Supplied data =>
'''

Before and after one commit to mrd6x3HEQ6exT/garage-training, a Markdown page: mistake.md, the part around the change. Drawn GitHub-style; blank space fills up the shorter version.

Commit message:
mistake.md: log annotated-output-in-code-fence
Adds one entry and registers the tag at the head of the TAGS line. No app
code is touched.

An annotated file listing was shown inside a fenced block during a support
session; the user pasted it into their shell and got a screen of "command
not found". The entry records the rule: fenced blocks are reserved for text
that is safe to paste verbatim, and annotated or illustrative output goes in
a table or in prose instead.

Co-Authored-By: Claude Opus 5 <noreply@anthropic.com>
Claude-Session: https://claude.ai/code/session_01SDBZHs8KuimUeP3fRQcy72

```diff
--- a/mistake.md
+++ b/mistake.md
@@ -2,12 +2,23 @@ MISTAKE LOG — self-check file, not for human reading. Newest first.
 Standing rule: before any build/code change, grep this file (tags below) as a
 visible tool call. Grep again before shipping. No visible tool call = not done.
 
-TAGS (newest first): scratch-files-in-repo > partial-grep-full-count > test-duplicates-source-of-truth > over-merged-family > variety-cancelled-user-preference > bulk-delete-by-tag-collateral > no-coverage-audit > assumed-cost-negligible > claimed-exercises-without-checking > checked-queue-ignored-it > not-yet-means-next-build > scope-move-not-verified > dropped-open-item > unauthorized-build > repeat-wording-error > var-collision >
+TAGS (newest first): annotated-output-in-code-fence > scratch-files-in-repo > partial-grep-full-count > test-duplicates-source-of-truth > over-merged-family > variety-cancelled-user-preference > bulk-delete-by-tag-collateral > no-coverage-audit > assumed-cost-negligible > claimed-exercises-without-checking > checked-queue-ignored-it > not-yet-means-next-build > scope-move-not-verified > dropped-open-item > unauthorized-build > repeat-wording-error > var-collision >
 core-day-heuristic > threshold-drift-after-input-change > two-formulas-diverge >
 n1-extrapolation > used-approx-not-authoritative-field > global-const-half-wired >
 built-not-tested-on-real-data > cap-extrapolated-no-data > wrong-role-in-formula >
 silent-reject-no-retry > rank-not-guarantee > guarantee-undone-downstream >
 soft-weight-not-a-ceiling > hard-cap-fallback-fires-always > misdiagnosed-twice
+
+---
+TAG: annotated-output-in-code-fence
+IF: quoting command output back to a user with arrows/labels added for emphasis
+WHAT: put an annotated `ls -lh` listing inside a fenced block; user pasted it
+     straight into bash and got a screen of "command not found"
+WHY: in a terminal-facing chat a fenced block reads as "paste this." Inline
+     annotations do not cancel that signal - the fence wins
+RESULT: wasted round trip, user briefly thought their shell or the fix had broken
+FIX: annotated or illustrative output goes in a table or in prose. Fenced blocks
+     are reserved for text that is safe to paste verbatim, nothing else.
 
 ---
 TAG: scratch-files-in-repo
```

'''

Print the records once more, exactly as written.

Before and after one commit to mrd6x3HEQ6exT/garage-training, a Markdown page: mistake.md, the part around the change. Drawn GitHub-style; blank space fills up the shorter version.

Commit message:
mistake.md: log annotated-output-in-code-fence
Adds one entry and registers the tag at the head of the TAGS line. No app
code is touched.

An annotated file listing was shown inside a fenced block during a support
session; the user pasted it into their shell and got a screen of "command
not found". The entry records the rule: fenced blocks are reserved for text
that is safe to paste verbatim, and annotated or illustrative output goes in
a table or in prose instead.

Co-Authored-By: Claude Opus 5 <noreply@anthropic.com>
Claude-Session: https://claude.ai/code/session_01SDBZHs8KuimUeP3fRQcy72

```diff
--- a/mistake.md
+++ b/mistake.md
@@ -2,12 +2,23 @@ MISTAKE LOG — self-check file, not for human reading. Newest first.
 Standing rule: before any build/code change, grep this file (tags below) as a
 visible tool call. Grep again before shipping. No visible tool call = not done.
 
-TAGS (newest first): scratch-files-in-repo > partial-grep-full-count > test-duplicates-source-of-truth > over-merged-family > variety-cancelled-user-preference > bulk-delete-by-tag-collateral > no-coverage-audit > assumed-cost-negligible > claimed-exercises-without-checking > checked-queue-ignored-it > not-yet-means-next-build > scope-move-not-verified > dropped-open-item > unauthorized-build > repeat-wording-error > var-collision >
+TAGS (newest first): annotated-output-in-code-fence > scratch-files-in-repo > partial-grep-full-count > test-duplicates-source-of-truth > over-merged-family > variety-cancelled-user-preference > bulk-delete-by-tag-collateral > no-coverage-audit > assumed-cost-negligible > claimed-exercises-without-checking > checked-queue-ignored-it > not-yet-means-next-build > scope-move-not-verified > dropped-open-item > unauthorized-build > repeat-wording-error > var-collision >
 core-day-heuristic > threshold-drift-after-input-change > two-formulas-diverge >
 n1-extrapolation > used-approx-not-authoritative-field > global-const-half-wired >
 built-not-tested-on-real-data > cap-extrapolated-no-data > wrong-role-in-formula >
 silent-reject-no-retry > rank-not-guarantee > guarantee-undone-downstream >
 soft-weight-not-a-ceiling > hard-cap-fallback-fires-always > misdiagnosed-twice
+
+---
+TAG: annotated-output-in-code-fence
+IF: quoting command output back to a user with arrows/labels added for emphasis
+WHAT: put an annotated `ls -lh` listing inside a fenced block; user pasted it
+     straight into bash and got a screen of "command not found"
+WHY: in a terminal-facing chat a fenced block reads as "paste this." Inline
+     annotations do not cancel that signal - the fence wins
+RESULT: wasted round trip, user briefly thought their shell or the fix had broken
+FIX: annotated or illustrative output goes in a table or in prose. Fenced blocks
+     are reserved for text that is safe to paste verbatim, nothing else.
 
 ---
 TAG: scratch-files-in-repo
```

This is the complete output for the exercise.